Task item: Reprint all of the data below exactly as shown and skip every image.

Data extract:
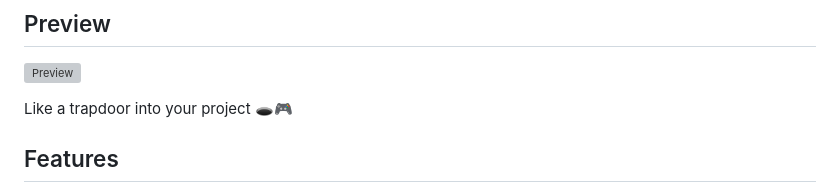
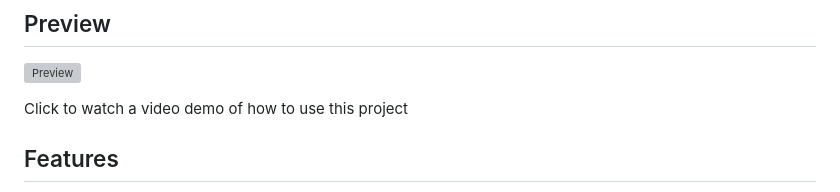
Before and after one commit to MagicalCoder-12/Auto-Deploy, a Markdown page: README.md, the part around the change. GitHub-like rendering; grey boxes are pictures that could not be loaded.

Commit message:
added clear video demo instructions.

```diff
--- a/README.md
+++ b/README.md
@@ -6,7 +6,7 @@ A command-line tool that automatically detects, builds, and deploys web projects
 
 [![Preview](preview.png)](https://your-deployed-site.com)
 
-Like a trapdoor into your project 🕳️🎮
+Click to watch a video demo of how to use this project
 
 ## Features
 
```
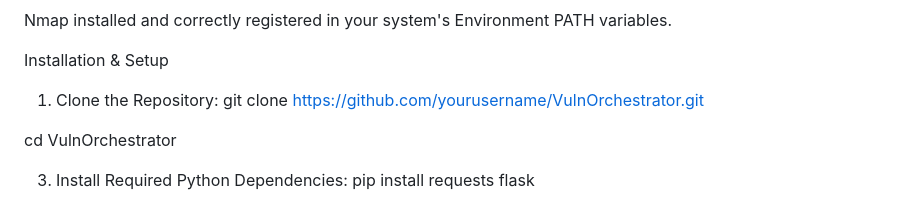
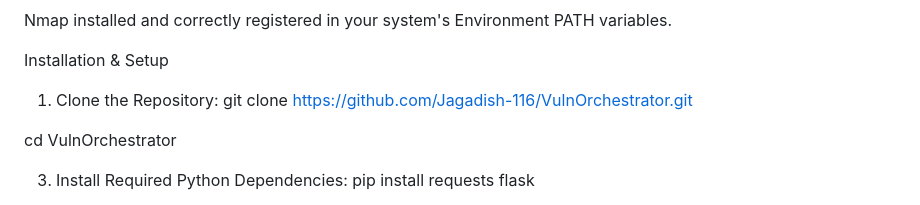
Before and after one commit to Jagadish-116/VulnOrchestrator, a Markdown page: README.md, the part around the change. Rendered like a GitHub page.

Commit message:
Fix clone command URL in README.md

```diff
--- a/README.md
+++ b/README.md
@@ -88,7 +88,7 @@ Nmap installed and correctly registered in your system's Environment PATH variab
 Installation & Setup
 
 1. Clone the Repository:
-git clone [https://github.com/yourusername/VulnOrchestrator.git]( https://github.com/Jagadish-116/VulnOrchestrator.git)
+git clone [https://github.com/Jagadish-116/VulnOrchestrator.git]( https://github.com/Jagadish-116/VulnOrchestrator.git)
 
 cd VulnOrchestrator
 
```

Reply:
Before and after one commit to MagicalCoder-12/Auto-Deploy, a Markdown page: README.md, the part around the change. GitHub-like rendering; grey boxes are pictures that could not be loaded.

Commit message:
added clear video demo instructions.

```diff
--- a/README.md
+++ b/README.md
@@ -6,7 +6,7 @@ A command-line tool that automatically detects, builds, and deploys web projects
 
 [![Preview](preview.png)](https://your-deployed-site.com)
 
-Like a trapdoor into your project 🕳️🎮
+Click to watch a video demo of how to use this project
 
 ## Features
 
```
Before and after one commit to Jagadish-116/VulnOrchestrator, a Markdown page: README.md, the part around the change. Rendered like a GitHub page.

Commit message:
Fix clone command URL in README.md

```diff
--- a/README.md
+++ b/README.md
@@ -88,7 +88,7 @@ Nmap installed and correctly registered in your system's Environment PATH variab
 Installation & Setup
 
 1. Clone the Repository:
-git clone [https://github.com/yourusername/VulnOrchestrator.git]( https://github.com/Jagadish-116/VulnOrchestrator.git)
+git clone [https://github.com/Jagadish-116/VulnOrchestrator.git]( https://github.com/Jagadish-116/VulnOrchestrator.git)
 
 cd VulnOrchestrator
 
```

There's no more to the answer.